In the entries that follow, how many lines contain "down"? Answer with the number only.
● ● ● ● ●
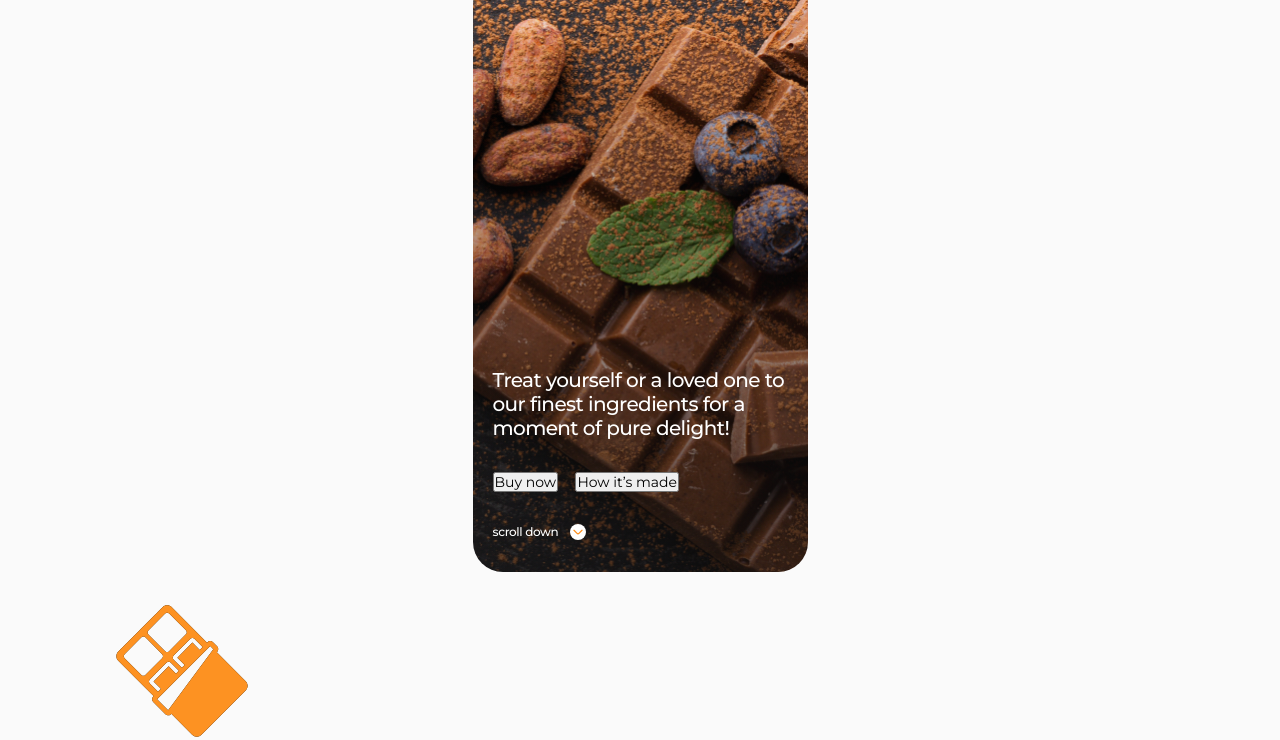
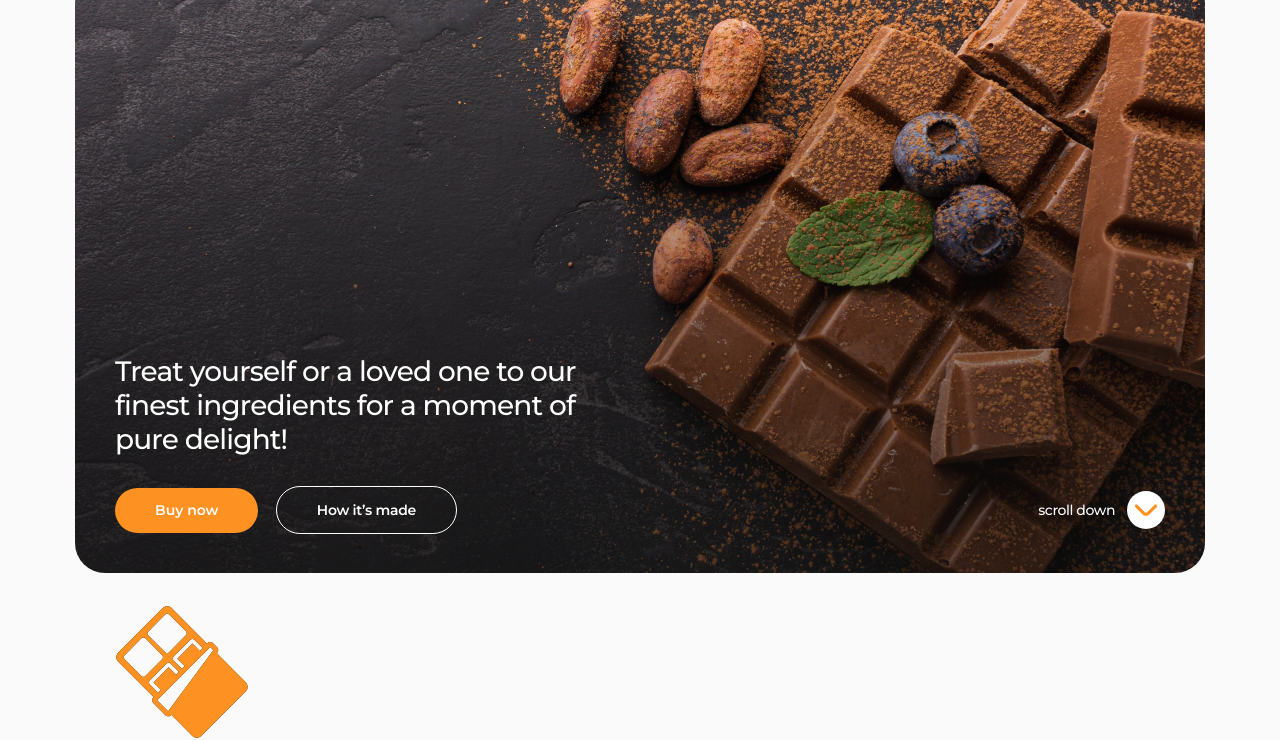
Before and after one commit to telezhka/Simply-Chocolate, a website built with Vite: page src/index.html in a window 1280 px wide. Shown: the part 75-815 px from the top of the page. Built offline with nearby package versions, Linux system fonts and the light colour scheme.

```diff
--- a/src/css/components/container.css
+++ b/src/css/components/container.css
@@ -81,7 +81,7 @@
   background-color: transparent;
   border-radius: 100px;
   border: 1px solid var(--second-text-color);
-  padding: 14px 40px;
+  padding: 12px 28px;
 }
 
 .inverted-button-black:hover,
--- a/src/css/layout/hero.css
+++ b/src/css/layout/hero.css
@@ -1,23 +1,13 @@
 .hero-container{
-    padding: 395px 16px 32px 20px;
+    padding: 395px 6px 32px 20px;
 }
-/* .container{
-    max-width: 335px;
-    padding-left: 20px;
-    padding-right: 20px;
-    margin-left: auto;
-    margin-right: auto;
-    border: 1px solid tomato;
-
-} */
-
 .hero{
 border-radius: 30px;
 max-width: 335px;
 background-color: black;
 background-image: linear-gradient(180deg, rgba(17, 17, 17, 0) 0%, rgba(17, 17, 17, 0.4) 100%),url(../../img/hero.jpg);
 background-repeat: no-repeat;
-background-position: 75% 0%;
+background-position: 75% 100%;
 background-size: cover;
 margin-left: auto;
 margin-right: auto
@@ -39,23 +29,24 @@
 }
 .hero-text{
     font-weight: 500;
-    font-size: 12px;
+    font-size: 20px;
     line-height: 1.17;
     letter-spacing: -0.03em;
     color: #FFFFFF;
 
 }
+
 .hero-button{
     margin: 0 0 32px 0;
 }
-.hero-modal-button{
+.hero-mobal-button{
     margin: 0 14px 0 0;
 }
 
 .down-ikon{
     fill: var(--orange-brand-color);
-    width: 16px;
-    height: 16px;
+    width: 28px;
+    height: 28px;
     background-color: var(--second-text-color);
     border-radius: 50%;
     border: 0;
@@ -65,7 +56,7 @@
     display: flex;
     gap: 12px;
     align-items: center;
-    justify-content:center;
+
     background-color: transparent;
     font-weight: 500;
     font-size: 12px;
@@ -88,3 +79,55 @@
     fill: var(--second-text-color);
     background-color: var(--orange-brand-color);
 }
+@media (min-width: 768px){
+    .container{
+        max-width: 768px;
+        padding-left: 32px;
+        padding-right: 32px;
+    }
+    .hero{
+        max-width: 704px;
+        background-position: 70% 100%;
+    }
+    .hero-button{
+        margin: 0 0 0 0;
+    }
+    .hero-tablet-button{
+        display: flex;
+        align-items: center;
+        justify-content: space-between;
+
+    }
+    .hero-tagline{
+       font-weight: 500;
+       font-size: 28px;
+       line-height: 1.214;
+       max-width: 384px;
+    }
+    .down-ikon{
+        width: 38px;
+        height: 38px;
+    }
+    .hero-container{
+        padding: 671px 40px 40px 40px;
+    }
+    .down-button{
+        font-size: 14px;
+        line-height: 1.28;
+    }
+}
+@media (min-width: 1200px){
+    .container{
+        max-width: 1200px;
+    }
+    .hero{
+        max-width: 1130px;
+        background-position: center;
+    }
+    .hero-tagline{
+        max-width: 484px;
+     }
+     .hero-container{
+        padding: 381px 40px 40px 40px;
+    }
+}
--- a/src/partials/footer.html
+++ b/src/partials/footer.html
@@ -1,4 +1,4 @@
-<footer class="footer">
+<footer id="footer-block" class="footer">
   <h2 class="section-title">
     <span class="footer-brand">Chocolate</span> a delicious cure for a bad day
   </h2>
--- a/src/partials/hero.html
+++ b/src/partials/hero.html
@@ -5,14 +5,17 @@
       to our finest ingredients for a moment of pure delight!</h2>
       <div class="hero-tablet-button">
         <div class="hero-button">
-          <button class="hero-modal-button" type="button">Buy now</button>
-          <button type="button">How it’s made</button>
+          <button class="hero-mobal-button primary-button" type="button">Buy now</button>
+          <a href="#" class="inverted-button-black" >How it’s made</a>
         </div>
-          <button class="down-button" type="button">scroll down
-             <svg class="down-ikon" width="28" height="28">
-              <use href="../img/icons.svg#icon-arrow-down-anchor"></use>
-             </svg>
-          </button>
+        <a href="#footer-block" class="down-button">scroll down
+
+          <svg class="down-ikon">
+           <use href="../img/icons.svg#icon-arrow-down-anchor"></use>
+          </svg>
+
+      </a>
+
       </div>
 
     </div>
```
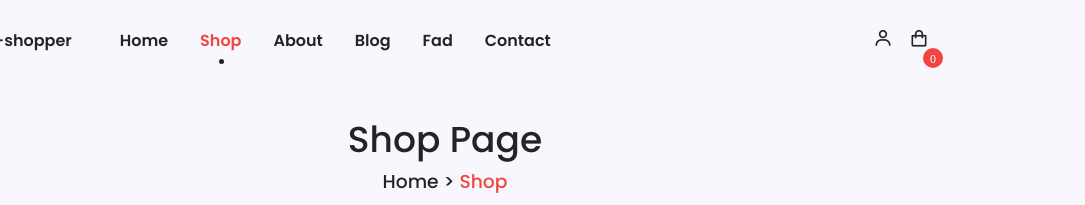
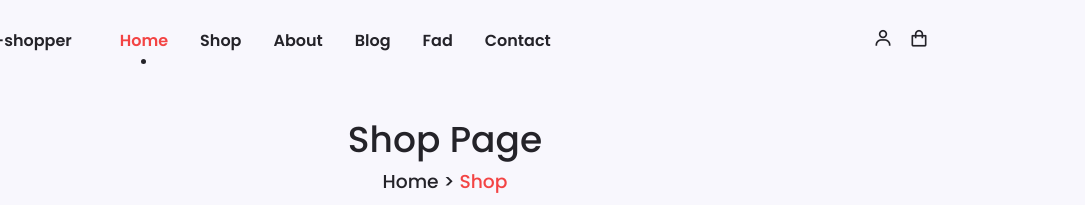
Before and after one commit to ndchieu/EcommerceClothes, a plain HTML site: page shop.html in a window 1280 px wide. Shown: the top 205 px of the page, 195-1280 px from the left. Drawn offline with nearby package versions, Linux system fonts and the light colour scheme.

Commit message:
Update Source Code

```diff
--- a/shop.html
+++ b/shop.html
@@ -30,11 +30,11 @@
             <div class="nav__menu" id="nav-menu">
                 <ul class="nav__list">
                     <li class="nav__item">
-                        <a href="index.html" class="nav__link "> Home</a>
+                        <a href="index.html" class="nav__link nav__link-focus active-link"> Home</a>
                     </li>
 
                     <li class="nav__item">
-                        <a href="shop.html" class="nav__link nav__link-focus active-link"> Shop</a>
+                        <a href="shop.html" class="nav__link"> Shop</a>
                     </li>
 
                     <li class="nav__item">
@@ -62,13 +62,10 @@
             <div class="nav__btns">
                 <div class="login__toggle" id="login-toggle">
                     <i class="bx bx-user" id="login-button"></i>
-
                 </div>
 
                 <div class="nav__shop" id="cart-shop">
-                    <a href="cart.html">
-                        <i class="bx bx-shopping-bag" id="cart-icon" data-quantity="0"></i>
-                    </a>
+                    <i class="bx bx-shopping-bag"></i>
                 </div>
 
                 <div class="nav__toggle" id="nav-toggle">
@@ -77,6 +74,7 @@
             </div>
         </nav>
     </header>
+
 
     <!--=============== CART ===============-->
     <div class="cart " id="cart">
```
● ● ● ● ●
[ANSWER FOR THIS EXERCISE]
9